Segment Open

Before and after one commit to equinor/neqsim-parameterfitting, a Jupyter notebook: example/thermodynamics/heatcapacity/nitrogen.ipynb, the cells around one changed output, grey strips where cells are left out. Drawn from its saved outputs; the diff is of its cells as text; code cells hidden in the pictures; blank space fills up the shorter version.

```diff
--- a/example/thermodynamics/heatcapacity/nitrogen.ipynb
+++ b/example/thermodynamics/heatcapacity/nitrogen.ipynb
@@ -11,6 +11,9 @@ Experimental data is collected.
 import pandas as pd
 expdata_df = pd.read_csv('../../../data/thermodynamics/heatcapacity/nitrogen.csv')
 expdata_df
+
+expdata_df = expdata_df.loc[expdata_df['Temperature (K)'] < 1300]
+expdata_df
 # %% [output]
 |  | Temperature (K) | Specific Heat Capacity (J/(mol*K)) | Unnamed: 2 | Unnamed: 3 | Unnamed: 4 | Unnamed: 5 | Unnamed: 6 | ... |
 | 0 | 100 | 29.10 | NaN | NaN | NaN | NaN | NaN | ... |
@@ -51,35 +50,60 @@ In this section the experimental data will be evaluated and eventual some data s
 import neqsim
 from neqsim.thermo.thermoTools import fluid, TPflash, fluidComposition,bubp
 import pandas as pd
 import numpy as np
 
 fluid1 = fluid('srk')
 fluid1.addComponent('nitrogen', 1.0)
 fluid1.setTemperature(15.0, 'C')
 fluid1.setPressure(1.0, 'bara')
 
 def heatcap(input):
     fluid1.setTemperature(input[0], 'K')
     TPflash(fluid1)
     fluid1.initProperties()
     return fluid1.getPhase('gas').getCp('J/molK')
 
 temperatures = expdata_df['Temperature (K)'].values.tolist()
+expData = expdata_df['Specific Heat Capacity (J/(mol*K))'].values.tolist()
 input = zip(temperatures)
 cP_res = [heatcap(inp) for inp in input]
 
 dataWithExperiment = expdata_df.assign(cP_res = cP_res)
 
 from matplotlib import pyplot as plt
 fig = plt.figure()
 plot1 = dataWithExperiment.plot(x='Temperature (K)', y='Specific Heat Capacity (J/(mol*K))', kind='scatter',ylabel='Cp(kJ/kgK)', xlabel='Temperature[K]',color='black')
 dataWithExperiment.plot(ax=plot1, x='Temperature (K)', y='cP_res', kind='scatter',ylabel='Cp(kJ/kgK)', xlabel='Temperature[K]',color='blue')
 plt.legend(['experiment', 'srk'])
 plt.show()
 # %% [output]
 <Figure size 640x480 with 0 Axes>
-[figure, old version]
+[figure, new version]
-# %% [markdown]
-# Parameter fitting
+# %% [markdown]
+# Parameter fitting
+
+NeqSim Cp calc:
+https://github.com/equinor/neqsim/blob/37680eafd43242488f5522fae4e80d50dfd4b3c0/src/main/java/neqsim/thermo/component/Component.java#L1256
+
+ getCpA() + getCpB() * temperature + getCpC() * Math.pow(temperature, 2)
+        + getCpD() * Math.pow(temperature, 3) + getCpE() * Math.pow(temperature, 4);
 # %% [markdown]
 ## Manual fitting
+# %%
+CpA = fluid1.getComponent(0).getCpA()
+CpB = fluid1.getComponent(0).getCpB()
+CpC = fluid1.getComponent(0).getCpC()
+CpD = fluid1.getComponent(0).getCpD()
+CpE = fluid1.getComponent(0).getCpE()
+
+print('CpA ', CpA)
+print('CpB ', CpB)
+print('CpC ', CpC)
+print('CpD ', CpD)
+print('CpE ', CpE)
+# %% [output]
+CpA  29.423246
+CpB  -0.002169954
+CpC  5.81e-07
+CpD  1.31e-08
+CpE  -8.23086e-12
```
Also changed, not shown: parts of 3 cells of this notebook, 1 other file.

Segment Closed
Segment Open

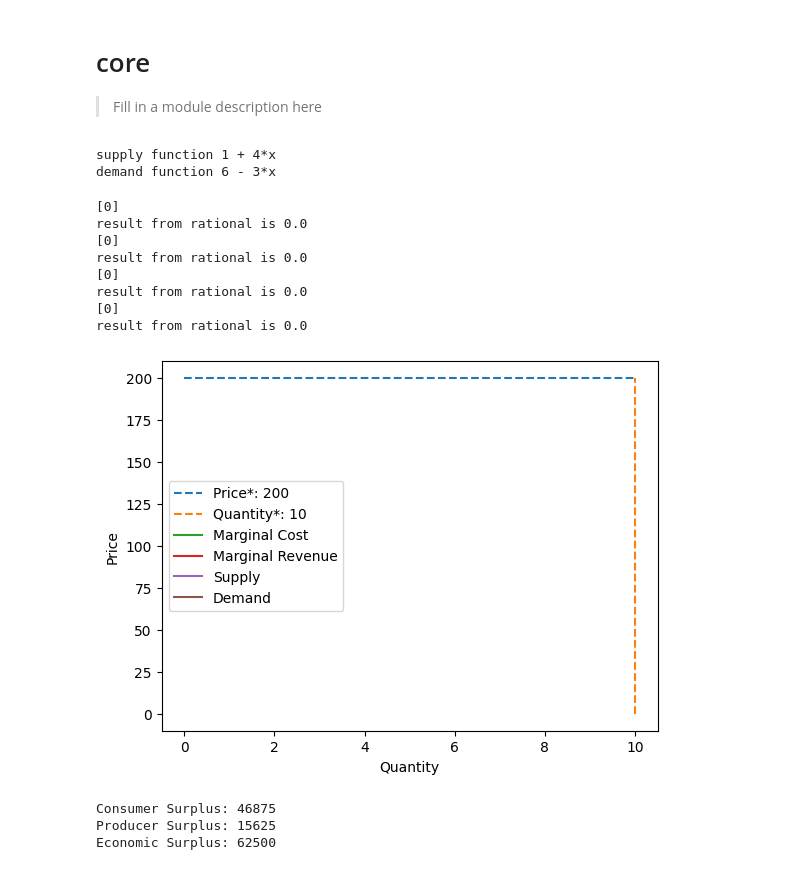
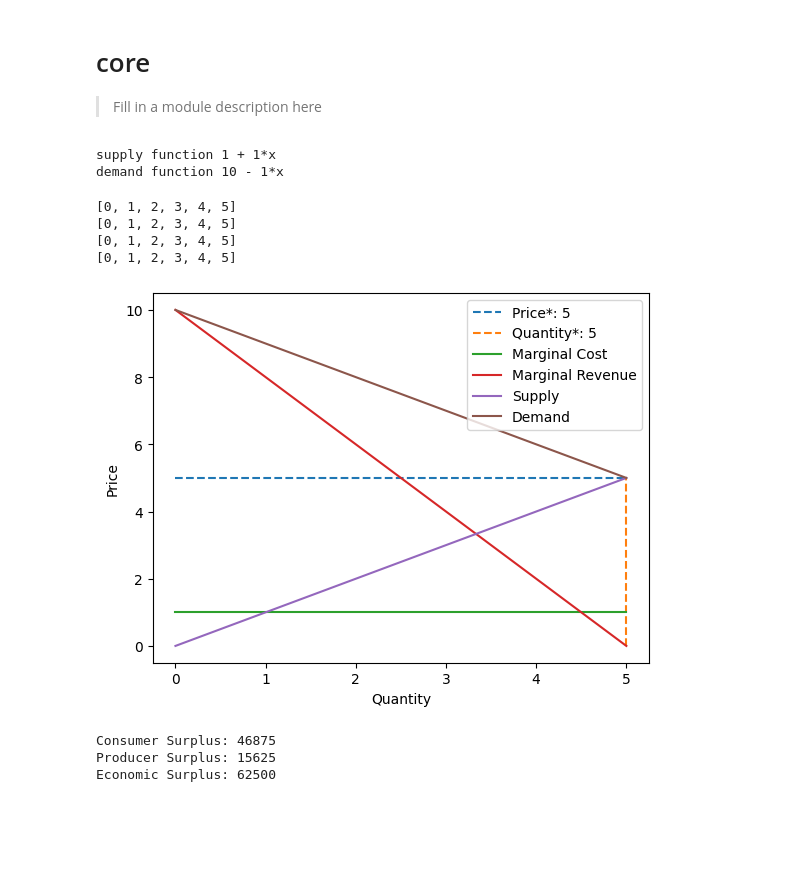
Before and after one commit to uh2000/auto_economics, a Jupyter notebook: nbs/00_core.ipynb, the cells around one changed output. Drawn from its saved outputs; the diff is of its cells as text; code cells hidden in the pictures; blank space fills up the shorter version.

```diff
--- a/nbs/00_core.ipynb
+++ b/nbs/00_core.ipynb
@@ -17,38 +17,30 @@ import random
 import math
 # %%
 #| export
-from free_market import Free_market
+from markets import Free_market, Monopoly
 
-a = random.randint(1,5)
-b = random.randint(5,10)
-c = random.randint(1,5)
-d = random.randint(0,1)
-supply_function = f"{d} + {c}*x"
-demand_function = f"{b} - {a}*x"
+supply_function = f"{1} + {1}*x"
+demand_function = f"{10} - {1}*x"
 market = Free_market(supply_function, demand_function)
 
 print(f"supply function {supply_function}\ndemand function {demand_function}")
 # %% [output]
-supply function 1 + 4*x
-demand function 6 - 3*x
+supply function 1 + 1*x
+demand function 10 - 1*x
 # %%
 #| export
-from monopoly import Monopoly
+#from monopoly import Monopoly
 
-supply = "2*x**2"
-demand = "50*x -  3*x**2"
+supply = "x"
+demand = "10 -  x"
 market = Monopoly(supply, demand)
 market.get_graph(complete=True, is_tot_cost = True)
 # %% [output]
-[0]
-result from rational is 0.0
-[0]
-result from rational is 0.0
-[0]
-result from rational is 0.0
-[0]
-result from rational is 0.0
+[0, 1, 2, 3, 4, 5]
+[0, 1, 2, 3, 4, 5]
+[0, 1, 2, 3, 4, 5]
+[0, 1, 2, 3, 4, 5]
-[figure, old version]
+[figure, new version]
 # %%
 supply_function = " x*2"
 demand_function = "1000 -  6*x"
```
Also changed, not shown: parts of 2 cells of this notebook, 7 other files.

Segment Closed

- INSTRUCTIONS FOR THE TASK -
A single number is the answer: the number of lines in the entries that contain "cells".

- EXERCISE OUTPUT -
4